• Problem to solve
Tell how many lines below include the word "extends". Only the number should appear.
***** Material to process
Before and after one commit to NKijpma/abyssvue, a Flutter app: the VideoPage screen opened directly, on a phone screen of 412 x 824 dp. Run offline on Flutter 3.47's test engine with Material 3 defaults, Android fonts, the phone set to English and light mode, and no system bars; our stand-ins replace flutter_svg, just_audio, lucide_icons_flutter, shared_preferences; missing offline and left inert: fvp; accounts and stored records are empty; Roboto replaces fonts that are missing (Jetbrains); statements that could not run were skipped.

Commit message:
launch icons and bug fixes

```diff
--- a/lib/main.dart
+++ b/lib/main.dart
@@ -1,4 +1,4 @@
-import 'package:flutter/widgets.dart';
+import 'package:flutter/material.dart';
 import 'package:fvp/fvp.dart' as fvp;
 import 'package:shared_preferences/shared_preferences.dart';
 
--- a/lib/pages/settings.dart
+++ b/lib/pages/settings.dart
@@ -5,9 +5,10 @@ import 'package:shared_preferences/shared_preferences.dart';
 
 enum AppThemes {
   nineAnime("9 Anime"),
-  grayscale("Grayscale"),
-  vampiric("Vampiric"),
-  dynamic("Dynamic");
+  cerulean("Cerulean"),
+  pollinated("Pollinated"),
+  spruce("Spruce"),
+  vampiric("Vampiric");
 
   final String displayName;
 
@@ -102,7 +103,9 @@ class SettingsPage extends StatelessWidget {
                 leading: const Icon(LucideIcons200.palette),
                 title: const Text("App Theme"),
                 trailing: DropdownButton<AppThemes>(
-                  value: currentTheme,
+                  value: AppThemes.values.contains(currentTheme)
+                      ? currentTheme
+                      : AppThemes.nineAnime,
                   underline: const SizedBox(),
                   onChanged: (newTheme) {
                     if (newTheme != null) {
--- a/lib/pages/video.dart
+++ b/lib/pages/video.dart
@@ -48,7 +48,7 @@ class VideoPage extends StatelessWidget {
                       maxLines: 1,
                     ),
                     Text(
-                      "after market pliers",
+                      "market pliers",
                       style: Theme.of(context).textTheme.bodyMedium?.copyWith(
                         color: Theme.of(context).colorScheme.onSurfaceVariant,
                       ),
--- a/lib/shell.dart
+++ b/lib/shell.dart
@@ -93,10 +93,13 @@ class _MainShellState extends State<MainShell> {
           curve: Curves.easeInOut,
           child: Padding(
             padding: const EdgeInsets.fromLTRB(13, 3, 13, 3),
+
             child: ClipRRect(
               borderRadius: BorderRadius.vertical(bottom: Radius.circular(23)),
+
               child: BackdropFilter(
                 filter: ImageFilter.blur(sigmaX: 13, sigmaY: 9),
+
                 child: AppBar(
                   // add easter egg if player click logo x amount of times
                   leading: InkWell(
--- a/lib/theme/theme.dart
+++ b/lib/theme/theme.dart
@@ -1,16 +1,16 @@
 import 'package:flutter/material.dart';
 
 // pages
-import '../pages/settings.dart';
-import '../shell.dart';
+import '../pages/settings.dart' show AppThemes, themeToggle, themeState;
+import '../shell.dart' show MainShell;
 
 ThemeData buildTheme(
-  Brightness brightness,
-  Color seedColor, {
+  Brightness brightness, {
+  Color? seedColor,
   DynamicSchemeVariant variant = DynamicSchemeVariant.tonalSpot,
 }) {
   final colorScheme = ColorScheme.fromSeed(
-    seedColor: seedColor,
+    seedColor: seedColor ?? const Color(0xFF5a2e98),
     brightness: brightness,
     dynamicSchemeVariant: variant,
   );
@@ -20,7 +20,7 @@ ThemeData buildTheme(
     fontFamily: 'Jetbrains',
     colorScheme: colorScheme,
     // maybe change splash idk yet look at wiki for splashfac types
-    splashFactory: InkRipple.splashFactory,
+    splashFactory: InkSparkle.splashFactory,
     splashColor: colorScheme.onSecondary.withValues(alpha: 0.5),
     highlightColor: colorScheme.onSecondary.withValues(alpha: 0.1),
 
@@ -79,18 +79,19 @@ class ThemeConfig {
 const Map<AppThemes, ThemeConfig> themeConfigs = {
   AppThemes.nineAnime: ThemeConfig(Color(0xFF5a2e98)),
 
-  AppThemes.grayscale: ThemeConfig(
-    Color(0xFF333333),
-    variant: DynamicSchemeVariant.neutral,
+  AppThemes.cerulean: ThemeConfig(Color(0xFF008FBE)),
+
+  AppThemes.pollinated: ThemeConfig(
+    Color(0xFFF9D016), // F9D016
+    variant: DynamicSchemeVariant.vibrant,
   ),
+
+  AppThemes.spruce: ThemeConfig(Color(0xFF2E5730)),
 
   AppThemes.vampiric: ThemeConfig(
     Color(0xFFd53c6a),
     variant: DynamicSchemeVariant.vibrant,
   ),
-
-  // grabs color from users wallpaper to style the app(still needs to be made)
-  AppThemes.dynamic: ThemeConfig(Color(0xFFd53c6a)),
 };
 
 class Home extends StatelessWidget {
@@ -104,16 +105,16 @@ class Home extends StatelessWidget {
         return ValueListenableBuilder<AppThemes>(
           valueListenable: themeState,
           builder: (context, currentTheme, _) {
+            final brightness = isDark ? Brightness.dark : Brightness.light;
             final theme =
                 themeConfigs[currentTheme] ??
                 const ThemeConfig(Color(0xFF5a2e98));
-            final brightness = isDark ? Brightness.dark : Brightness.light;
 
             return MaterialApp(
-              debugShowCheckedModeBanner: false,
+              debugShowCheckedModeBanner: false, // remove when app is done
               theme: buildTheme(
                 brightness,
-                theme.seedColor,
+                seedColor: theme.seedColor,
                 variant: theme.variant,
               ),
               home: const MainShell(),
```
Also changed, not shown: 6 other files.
**********
• Answer section
5